Great Errors in Human Evolution (as of Late)
I’ve noticed a few things that have gone, in my rarely humble opinion, tragically wrong in the past fifty years or so. All of which are related to how large corporations have found a way to double charge the good people of Earth and we all just seem to sit back and deal with it. Given the good fortune you’ve had at arriving in just the right time at any given moment from the publish date of this post into eternity, I thought I’d share these with you:
1. Credit Card Fees
So you know how you have a credit card and when you carry a balance, VISA and Mastercard and such charge you interest on that, right? This is because they’re loaning you money and they have no reason to do that other than to charge interest and make a few bucks in the meantime, balance out the risk.
But did you also know that the companies who accept credit cards are required to pay a fee, typically percentage based, on all of those transactions you make as well? That’s why Mom and Pop gas stations often require you to buy $5 worth of stuff (as they get charged something like 3% + some $0.50, or more, for every transaction).
As humans, we’ve agreed to this system where credit card companies do very little except give us money before we actually have it and charge stores to let us use it. Think about how ridiculous that is that they charge the stores, too. Without the stores, there would be nowhere for us to spend this money, because other humans can’t typically accept credit cards. If all the stores were to band together and refuse to accept credit cards, the first thing that would happen is we, the consumer, would get pissed, but quickly VISA and company would realize that they need the stores, they are actually absolutely nothing without them. They’d greatly reduce the fees or eliminate them altogether. The most glaring issue with this, to me, is the percentage charge. So if I buy a $5 pack of cigarettes, the merchant is being charged something like 65 cents. If I buy a $100,000 Airstream, though, now they’ve paid $3,000.50 in fees!
What can we as people do to prevent this? Use debit cards, not credit cards. Sure, with a debit card, you’re not getting a “loan”, you’re just spending your own money.
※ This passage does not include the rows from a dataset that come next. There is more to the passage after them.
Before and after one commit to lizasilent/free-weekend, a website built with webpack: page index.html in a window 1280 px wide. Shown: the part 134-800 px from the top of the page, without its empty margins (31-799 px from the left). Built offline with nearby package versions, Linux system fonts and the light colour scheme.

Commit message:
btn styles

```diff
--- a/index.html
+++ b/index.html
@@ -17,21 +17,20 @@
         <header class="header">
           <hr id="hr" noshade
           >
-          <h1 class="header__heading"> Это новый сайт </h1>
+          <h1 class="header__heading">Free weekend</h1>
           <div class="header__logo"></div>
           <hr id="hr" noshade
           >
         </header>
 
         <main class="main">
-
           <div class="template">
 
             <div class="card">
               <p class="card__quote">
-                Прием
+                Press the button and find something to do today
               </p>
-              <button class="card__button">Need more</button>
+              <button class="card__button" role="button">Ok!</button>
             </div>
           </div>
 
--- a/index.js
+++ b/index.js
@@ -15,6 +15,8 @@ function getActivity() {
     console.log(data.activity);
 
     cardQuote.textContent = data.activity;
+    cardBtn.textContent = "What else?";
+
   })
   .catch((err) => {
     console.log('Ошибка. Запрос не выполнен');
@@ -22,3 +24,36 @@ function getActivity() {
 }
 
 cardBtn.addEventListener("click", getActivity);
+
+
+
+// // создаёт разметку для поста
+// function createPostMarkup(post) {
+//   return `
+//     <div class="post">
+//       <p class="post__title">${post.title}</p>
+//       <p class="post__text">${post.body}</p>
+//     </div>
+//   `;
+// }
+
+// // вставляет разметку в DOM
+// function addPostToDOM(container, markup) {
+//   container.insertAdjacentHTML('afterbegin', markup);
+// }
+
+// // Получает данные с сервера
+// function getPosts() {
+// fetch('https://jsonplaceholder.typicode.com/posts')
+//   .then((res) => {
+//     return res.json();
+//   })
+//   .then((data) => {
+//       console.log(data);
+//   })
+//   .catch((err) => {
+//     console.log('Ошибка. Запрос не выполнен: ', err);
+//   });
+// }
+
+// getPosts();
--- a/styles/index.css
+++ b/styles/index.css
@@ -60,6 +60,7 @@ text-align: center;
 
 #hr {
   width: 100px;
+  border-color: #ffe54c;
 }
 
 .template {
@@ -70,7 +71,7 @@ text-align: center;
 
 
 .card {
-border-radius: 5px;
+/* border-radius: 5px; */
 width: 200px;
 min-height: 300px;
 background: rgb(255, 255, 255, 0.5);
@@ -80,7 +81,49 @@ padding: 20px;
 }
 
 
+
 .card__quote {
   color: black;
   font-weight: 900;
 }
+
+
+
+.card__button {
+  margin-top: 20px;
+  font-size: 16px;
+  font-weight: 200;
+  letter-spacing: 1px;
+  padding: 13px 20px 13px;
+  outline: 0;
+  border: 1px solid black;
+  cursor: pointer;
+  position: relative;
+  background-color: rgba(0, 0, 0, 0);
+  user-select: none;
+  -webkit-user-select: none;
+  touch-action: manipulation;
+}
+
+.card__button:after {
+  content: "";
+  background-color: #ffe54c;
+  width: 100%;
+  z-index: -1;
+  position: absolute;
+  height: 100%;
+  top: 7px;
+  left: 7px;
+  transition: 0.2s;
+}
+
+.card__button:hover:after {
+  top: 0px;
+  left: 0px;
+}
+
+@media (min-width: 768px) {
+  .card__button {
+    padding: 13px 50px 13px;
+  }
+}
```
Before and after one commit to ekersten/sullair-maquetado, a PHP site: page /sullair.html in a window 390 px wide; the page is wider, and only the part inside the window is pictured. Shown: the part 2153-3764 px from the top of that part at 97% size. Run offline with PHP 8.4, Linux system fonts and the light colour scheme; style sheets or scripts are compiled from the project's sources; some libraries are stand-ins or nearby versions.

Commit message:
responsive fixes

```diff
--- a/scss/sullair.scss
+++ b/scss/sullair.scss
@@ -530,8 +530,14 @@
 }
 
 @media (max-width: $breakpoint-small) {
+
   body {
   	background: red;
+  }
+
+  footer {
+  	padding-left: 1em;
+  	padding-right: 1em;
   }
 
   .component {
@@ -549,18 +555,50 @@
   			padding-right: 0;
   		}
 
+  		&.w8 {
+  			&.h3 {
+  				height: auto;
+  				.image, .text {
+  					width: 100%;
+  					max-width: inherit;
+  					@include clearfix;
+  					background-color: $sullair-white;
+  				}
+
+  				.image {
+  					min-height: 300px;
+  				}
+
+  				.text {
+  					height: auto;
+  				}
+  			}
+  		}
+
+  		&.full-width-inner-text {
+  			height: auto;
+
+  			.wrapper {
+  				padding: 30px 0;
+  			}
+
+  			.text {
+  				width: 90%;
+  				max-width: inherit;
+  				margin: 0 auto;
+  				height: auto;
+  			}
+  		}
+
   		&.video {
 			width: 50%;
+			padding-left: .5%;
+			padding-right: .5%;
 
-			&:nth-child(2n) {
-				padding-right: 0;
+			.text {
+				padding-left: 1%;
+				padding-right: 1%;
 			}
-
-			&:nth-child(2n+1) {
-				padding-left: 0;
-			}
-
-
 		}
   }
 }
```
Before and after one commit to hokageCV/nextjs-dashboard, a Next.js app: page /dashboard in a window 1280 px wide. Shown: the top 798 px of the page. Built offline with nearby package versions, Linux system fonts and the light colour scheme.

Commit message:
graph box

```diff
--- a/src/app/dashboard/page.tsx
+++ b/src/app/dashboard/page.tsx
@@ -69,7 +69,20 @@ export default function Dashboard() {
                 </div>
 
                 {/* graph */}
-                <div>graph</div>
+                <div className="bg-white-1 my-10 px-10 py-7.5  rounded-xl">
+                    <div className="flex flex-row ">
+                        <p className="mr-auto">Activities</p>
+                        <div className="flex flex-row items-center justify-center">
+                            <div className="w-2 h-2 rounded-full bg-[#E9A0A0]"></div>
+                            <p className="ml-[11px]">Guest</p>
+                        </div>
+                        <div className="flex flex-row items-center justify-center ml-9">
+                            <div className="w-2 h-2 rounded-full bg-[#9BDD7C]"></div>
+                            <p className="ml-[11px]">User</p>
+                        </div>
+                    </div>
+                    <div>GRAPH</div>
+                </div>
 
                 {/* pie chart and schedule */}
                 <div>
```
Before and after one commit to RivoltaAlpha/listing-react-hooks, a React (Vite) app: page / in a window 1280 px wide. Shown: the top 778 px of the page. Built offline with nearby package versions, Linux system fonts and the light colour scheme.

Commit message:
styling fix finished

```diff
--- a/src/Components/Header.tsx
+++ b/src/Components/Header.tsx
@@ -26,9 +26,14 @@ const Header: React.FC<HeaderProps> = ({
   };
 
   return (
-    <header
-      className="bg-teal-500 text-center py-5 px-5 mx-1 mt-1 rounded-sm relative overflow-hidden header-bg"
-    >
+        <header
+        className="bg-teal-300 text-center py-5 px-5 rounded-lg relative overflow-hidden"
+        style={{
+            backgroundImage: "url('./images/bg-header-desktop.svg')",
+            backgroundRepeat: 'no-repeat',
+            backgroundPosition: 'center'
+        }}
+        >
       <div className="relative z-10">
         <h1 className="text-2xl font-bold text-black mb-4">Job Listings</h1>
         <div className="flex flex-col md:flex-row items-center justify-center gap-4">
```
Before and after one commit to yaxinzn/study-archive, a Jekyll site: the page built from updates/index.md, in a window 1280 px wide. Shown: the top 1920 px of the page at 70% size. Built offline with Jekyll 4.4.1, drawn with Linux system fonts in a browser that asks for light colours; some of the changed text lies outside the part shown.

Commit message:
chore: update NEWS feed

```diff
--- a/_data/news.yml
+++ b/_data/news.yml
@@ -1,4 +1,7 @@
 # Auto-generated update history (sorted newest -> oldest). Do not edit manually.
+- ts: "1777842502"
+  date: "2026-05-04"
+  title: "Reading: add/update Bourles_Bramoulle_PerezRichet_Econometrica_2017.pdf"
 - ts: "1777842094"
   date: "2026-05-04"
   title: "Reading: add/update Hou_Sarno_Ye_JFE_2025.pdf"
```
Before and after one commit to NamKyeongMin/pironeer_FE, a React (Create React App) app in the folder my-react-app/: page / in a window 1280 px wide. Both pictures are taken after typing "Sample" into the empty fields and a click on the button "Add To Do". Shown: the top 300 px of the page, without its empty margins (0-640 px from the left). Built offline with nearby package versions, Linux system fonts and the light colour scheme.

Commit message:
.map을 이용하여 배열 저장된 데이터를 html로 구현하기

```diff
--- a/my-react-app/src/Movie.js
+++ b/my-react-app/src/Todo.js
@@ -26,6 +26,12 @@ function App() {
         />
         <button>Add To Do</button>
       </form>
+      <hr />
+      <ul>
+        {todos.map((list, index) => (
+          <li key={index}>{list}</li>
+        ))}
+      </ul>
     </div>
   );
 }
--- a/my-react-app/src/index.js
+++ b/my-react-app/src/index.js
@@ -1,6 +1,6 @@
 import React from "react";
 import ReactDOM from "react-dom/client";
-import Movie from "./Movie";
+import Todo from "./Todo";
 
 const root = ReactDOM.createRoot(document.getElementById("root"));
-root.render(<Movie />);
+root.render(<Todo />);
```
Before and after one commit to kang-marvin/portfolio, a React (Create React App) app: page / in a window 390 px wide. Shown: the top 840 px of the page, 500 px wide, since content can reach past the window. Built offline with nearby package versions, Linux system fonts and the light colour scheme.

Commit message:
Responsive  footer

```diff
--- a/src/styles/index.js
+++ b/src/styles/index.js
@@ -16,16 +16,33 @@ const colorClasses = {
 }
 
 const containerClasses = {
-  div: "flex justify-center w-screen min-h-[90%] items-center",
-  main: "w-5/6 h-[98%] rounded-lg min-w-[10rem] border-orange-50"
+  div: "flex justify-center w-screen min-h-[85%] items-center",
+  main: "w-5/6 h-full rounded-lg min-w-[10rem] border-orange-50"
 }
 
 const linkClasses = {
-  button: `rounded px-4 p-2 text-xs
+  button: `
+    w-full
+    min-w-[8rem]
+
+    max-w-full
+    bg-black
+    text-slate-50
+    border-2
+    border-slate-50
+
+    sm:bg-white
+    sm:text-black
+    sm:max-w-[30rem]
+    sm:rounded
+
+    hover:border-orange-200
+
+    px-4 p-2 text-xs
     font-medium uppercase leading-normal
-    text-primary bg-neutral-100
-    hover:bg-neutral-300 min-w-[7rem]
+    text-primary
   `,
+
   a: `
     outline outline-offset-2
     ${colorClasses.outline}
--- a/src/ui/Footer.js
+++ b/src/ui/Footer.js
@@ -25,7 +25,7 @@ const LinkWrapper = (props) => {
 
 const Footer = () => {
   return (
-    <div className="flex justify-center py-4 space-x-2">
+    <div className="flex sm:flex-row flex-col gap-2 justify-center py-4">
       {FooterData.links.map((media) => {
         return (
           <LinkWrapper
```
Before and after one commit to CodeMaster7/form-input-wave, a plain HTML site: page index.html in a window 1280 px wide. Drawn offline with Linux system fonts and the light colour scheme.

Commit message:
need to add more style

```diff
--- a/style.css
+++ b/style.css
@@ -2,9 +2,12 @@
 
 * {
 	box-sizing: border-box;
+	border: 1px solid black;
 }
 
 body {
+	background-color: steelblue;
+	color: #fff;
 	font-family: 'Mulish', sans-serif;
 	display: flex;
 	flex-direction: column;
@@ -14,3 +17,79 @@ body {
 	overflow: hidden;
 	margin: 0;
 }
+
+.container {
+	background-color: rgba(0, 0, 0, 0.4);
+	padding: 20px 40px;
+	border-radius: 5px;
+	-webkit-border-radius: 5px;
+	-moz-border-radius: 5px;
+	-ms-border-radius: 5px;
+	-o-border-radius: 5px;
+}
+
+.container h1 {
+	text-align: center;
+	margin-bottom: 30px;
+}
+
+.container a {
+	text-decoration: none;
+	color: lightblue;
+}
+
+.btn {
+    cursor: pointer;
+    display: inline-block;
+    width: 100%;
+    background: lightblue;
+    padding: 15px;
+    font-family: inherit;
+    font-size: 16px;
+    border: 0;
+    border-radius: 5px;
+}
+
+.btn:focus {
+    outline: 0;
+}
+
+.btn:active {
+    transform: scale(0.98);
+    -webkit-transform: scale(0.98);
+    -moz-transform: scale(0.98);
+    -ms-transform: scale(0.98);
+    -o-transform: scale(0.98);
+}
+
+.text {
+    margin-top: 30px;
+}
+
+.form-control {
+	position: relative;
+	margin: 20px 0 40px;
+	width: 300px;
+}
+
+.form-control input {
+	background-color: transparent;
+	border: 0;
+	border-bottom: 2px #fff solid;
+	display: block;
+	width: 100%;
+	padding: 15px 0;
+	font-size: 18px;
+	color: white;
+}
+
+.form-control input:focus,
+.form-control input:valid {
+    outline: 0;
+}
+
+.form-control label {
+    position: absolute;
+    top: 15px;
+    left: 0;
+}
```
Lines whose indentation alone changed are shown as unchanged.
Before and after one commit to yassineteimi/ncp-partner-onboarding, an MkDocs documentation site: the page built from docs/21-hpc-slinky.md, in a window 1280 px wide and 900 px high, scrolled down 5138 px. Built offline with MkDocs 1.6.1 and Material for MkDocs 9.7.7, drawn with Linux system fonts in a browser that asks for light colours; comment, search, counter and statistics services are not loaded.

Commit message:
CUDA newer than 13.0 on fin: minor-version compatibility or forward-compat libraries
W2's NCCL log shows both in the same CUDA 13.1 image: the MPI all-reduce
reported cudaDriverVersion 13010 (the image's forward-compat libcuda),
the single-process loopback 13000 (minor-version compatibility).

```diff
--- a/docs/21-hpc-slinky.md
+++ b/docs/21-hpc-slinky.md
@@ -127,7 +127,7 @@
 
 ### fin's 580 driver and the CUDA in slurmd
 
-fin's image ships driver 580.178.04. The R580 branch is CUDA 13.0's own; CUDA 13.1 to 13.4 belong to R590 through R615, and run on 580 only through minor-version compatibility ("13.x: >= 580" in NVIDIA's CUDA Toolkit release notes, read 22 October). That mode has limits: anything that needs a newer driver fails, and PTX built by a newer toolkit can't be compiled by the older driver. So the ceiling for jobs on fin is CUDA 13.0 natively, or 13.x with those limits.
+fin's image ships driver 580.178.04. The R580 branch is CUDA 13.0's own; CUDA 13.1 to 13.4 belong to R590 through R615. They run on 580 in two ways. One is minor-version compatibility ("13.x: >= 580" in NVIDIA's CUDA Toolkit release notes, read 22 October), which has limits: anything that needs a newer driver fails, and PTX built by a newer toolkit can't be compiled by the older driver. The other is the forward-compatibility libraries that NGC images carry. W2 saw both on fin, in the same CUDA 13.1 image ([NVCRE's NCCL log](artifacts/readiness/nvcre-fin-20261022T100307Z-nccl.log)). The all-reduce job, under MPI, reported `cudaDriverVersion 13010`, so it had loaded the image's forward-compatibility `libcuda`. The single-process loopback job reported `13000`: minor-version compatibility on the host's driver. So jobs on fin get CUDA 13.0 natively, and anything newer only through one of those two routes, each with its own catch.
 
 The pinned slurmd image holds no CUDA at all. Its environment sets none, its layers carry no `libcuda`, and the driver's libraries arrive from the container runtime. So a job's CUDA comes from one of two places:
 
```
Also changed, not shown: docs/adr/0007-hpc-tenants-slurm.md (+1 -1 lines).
But it costs the stores significantly less, and helps to keep you out of debt, too. Note that you need to run a debit card as “debit” for this to work.
2. Cell Phone Minutes
When I call my mom, I’m paying for the minutes (in that they’re being subtracted from a finite amount I have that I pay for every month). Why should she be charged for those minutes as well? There is no additional bandwidth being used, the call would have involved both parties either way. We never had to pay for incoming calls back in the days of the landline, even if long distance calling is cheaper all around these days, it’s a clear example of how they’re charging everyone twice, the guy paying for the call and the gal accepting it on the other line.
What to do? US Cellular doesn’t do this, but lets face it…who are they?
3. Internet Bandwidth
Currently, we as Internet consumers pay a, typically monthly, fee to access the Web. Fine and dandy, that’s as it should be. The people providing the websites, whether it’s Google or Facebook or smaller guys like Wand’rly Magazine, still have fees associated with operating a website, such as paying the company that hosts our files for bandwidth, but we don’t also have to pay Verizon and Charter and Comcast to allow our websites to flow over their network. That’s what the consumers are paying for, that information to traverse a particular ISP’s network. But they’ve been working diligently for years to force the governments of the world to allow them to charge extra for this. Websites like this one, personal blogs, and probably every single free website platform out there (ie, Blogger or WordPress.com) would shut down or become paid services, because we would need to pay for everyone who ever browsed our sites. Suddenly, high traffic would not be something you wanted, but something you feared would leave you broke if you ever made it onto the cover of Lifehacker.com or theHuffingtonPost.com. Luckily, big players like Google and millions of individuals banning together have stopped this in the United States.
Now the entire world is coming together to determine how they might best go about shanking us on this one.
What can you do about it? Well, when this happened in the US, thousands of people, literally, came together to write their congressmen and sign online petitions. And you know what? It worked. We stopped a bill called SOPA which would have provided the powers that be the ability to crush the web as we know it today. We kept things like Facebook and Craigslist free. It’s time to do it again: speak out, take action, keep the web free and open!